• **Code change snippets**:
= = = = = = =

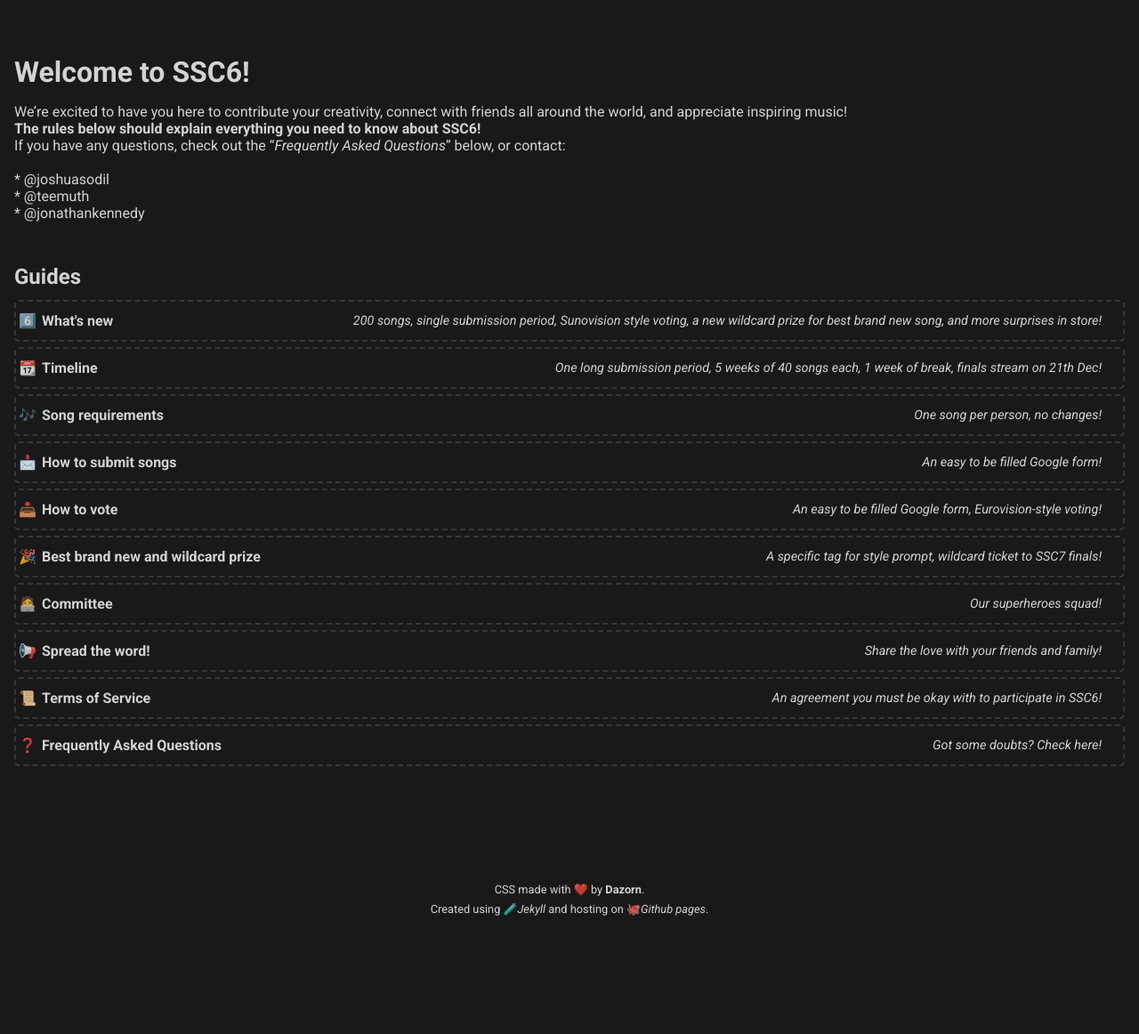
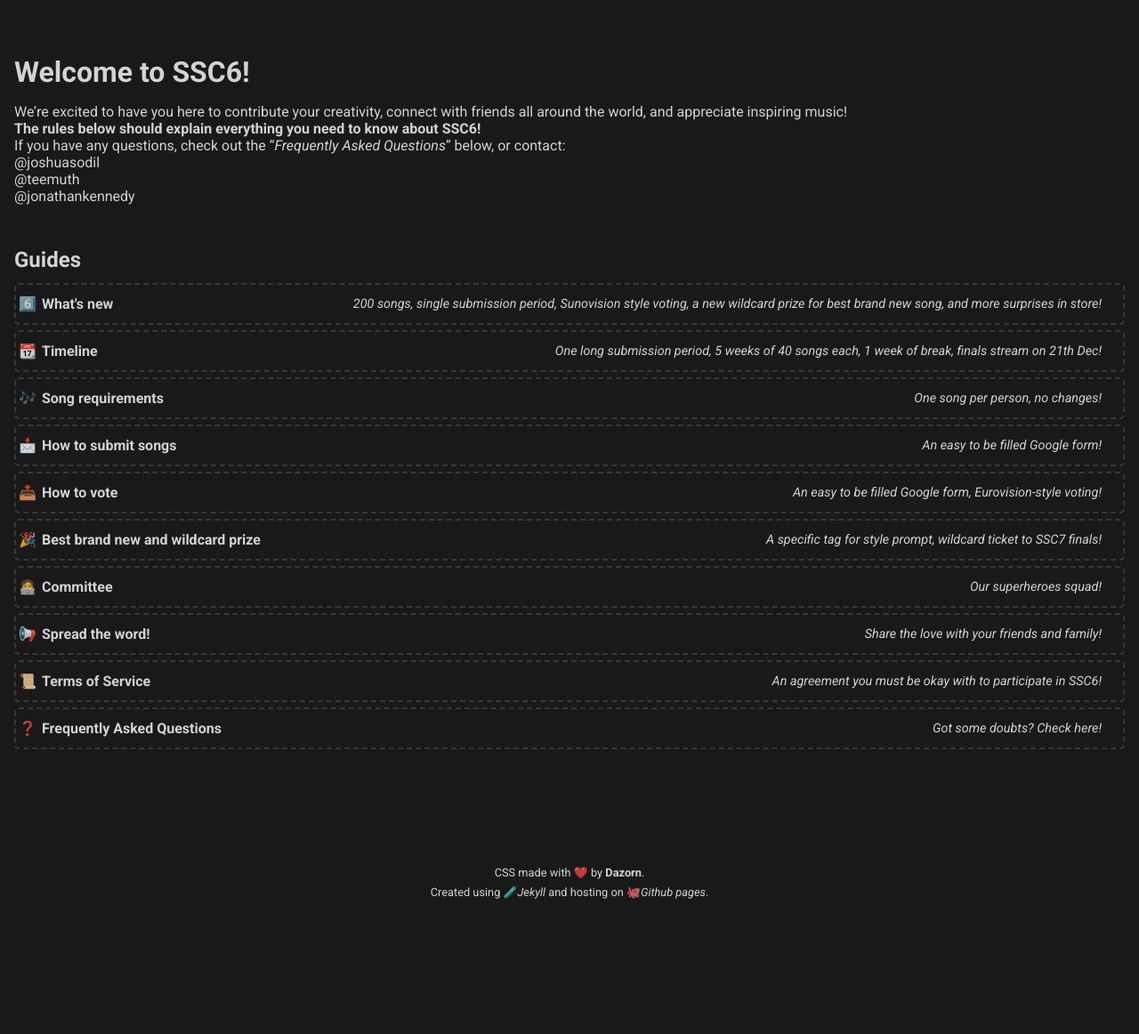
Before and after one commit to SunoSongContest/ssc.github.io, a Jekyll site: the page built from index.html, in a window 1280 px wide. Shown: the part 242-1404 px from the top of the page at 89% size. Built offline with Jekyll 4.4.1, drawn with Linux system fonts in a browser that asks for light colours; Markdown is read by kramdown in place of the engine named in the settings.

```diff
--- a/index.html
+++ b/index.html
@@ -10,13 +10,13 @@ classname: home
     We’re excited to have you here to contribute your creativity,
     connect with friends all around the world, and appreciate inspiring music!<br/>
     <b>The rules below should explain everything you need to know about SSC6!</b><br/>
-    If you have any questions, check out the “<i>Frequently Asked Questions</i>” below, or contact: <br/>
+    If you have any questions, check out the “<i>Frequently Asked Questions</i>” below, or contact:
     <br/>
-    * @joshuasodil
+    @joshuasodil
     <br/>
-    * @teemuth
+    @teemuth
     <br/>
-    * @jonathankennedy
+    @jonathankennedy
 
 </p>
 <h2 class="rules-h">Guides</h2>
```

= = = = = = =

• **PROBLEM STATEMENT**: Could you state how many lines of the records contain "check"? Give the number and nothing else.

• **ANSWER SECTION**: 2